A lawsuit filed in federal court Tuesday accuses the owner of the Sterling Renaissance Festival of demanding sex in exchange for lower rent at residential properties he owns in Oswego.

Douglas Waterbury, who owns approximately 50 properties in the Oswego area through Ontario Realty, sexually harassed and engaged in unwanted sexual conduct with several female tenants since at least 2012, according to the suit. It was filed by the nonprofit organization CNY Fair Housing and six women, ages 24 to 32, who claim to have been harassed by Waterbury.

CNY Fair Housing provided The Citizen a copy of the suit with the six women's names redacted. The nonprofit investigated the allegations against Waterbury for several months, it said in a news release. It brought the suit under the Fair Housing Act, which protects renters from discriminatory practices based on their gender.

"These allegations are obviously incredibly disturbing. No woman should have to be subjected to sexual harassment, especially at their home, the place where they should feel their safest," CNY Fair Housing Executive Director Sally Santangelo said in the release.

Waterbury did not respond to a request for comment.

The suit summarizes Waterbury's alleged M.O.: The landlord invites women to meet him at properties they're interested in renting, and often encourages them to come alone. He then offers a rental price higher than advertised or higher than comparable properties. If the woman says she can't afford it, or otherwise expresses desperation about her housing situation, Waterbury then says he would be willing to lower the price in exchange for "sexual favors," the lawsuit says. In one instance, it continues, he blocked the door until the renter complied with his demand for oral sex.

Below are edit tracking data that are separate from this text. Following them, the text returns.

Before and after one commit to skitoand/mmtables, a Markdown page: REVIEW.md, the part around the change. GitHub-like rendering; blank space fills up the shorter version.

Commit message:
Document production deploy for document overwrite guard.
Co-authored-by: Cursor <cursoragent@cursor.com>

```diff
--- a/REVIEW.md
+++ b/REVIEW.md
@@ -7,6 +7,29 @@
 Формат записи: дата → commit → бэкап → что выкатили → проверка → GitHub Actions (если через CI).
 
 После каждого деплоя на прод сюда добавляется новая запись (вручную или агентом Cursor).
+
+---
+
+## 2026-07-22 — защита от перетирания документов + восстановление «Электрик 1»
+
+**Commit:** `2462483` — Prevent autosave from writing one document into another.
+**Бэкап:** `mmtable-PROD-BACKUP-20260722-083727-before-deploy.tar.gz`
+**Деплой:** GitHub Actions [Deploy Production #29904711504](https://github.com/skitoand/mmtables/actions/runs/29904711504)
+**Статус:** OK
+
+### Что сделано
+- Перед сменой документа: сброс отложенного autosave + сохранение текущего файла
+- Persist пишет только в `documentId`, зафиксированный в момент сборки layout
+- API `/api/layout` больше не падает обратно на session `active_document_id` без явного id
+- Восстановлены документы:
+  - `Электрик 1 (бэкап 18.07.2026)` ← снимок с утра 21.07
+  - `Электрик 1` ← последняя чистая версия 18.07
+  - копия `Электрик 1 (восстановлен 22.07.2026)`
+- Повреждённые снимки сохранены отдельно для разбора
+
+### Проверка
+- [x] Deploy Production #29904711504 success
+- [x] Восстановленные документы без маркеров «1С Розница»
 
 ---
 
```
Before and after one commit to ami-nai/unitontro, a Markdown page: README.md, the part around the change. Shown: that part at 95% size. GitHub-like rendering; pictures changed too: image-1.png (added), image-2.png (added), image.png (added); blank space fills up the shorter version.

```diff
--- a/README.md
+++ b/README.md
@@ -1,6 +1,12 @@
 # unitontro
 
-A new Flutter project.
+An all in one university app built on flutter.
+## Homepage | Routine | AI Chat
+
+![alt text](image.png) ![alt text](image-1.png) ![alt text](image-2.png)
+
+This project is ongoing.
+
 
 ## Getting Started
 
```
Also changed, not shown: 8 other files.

The suit says that women who reject Waterbury's "trades" are repeatedly propositioned in an effort to change their minds, hit with additional fees or left unable to rent from him. 

"These women are at a disadvantage in their search for housing, as Defendants own a substantial portion of the limited low-rent housing in the area," the suit says.

One plaintiff said her boyfriend called Waterbury about an advertised property, and was told it was unavailable. When she called minutes later, Waterbury told her he had several properties available, and reiterated a previous request for "sexual favors" from her. When the plaintiff said her boyfriend would handle the transaction, Waterbury insisted she meet him alone.

Women who do acquiesce to Waterbury are subjected to ongoing sexual harassment, the suit continues. 

Two cohabiting plaintiffs say Waterbury called them or visited their property against their wishes to demand sex, and used his landlord key to enter without permission. He also makes his willingness to perform maintenance tasks contingent on sex. The two plaintiffs, whose home had a broken furnace and a mice infestation, say that when they asked Waterbury to address the problems, they were told that they "were not as 'fun' as he wanted them to be, that they were not having sex with him as frequently as he wanted, and that they should not use protection," the lawsuit says.

The two plaintiffs say in the suit that they were required to perform sexual acts with Waterbury more than 15 times each.

No one from the Oswego Police Department familiar with the suit was available for comment Tuesday evening. Chief Tory DeCaire told Syracuse.com that the office has received at least one report from a victim "alleging inappropriate or suspicious activity involving a local landlord." DeCaire did not comment further, saying the department is still investigating.

Waterbury purchased the Sterling Renaissance Festival in 2008. Along with that and his Oswego properties, he also owns Sylvan Beach Amusement Park and Santa's Workshop near Lake Placid.

His ownership of the Sterling festival has been dogged by financial difficulties. Its payment-in-lieu-of-taxes agreement with Cayuga County was dropped by the Industrial Development Agency in 2012 due to delinquent payments. In 2014, the festival started a crowdfunding campaign to cover a $300,000 shortfall weeks before its July opening; it covered the gap when Waterbury secured a $285,000 bank loan, he said at the time. Later that year, the county initiated foreclosure proceedings against Waterbury due to tax debt; he paid it months later, stopping the proceedings.

In fall of 2015, Waterbury cancelled the festival's Halloween attraction, Halloweekends (formerly Screamers' Hollow). The festival concludes its 41st season Sunday, Aug. 13.

Lake Life Editor David Wilcox can be reached at (315) 282-2245 or david.wilcox@lee.net. Follow him on Twitter @drwilcox.

Outbrain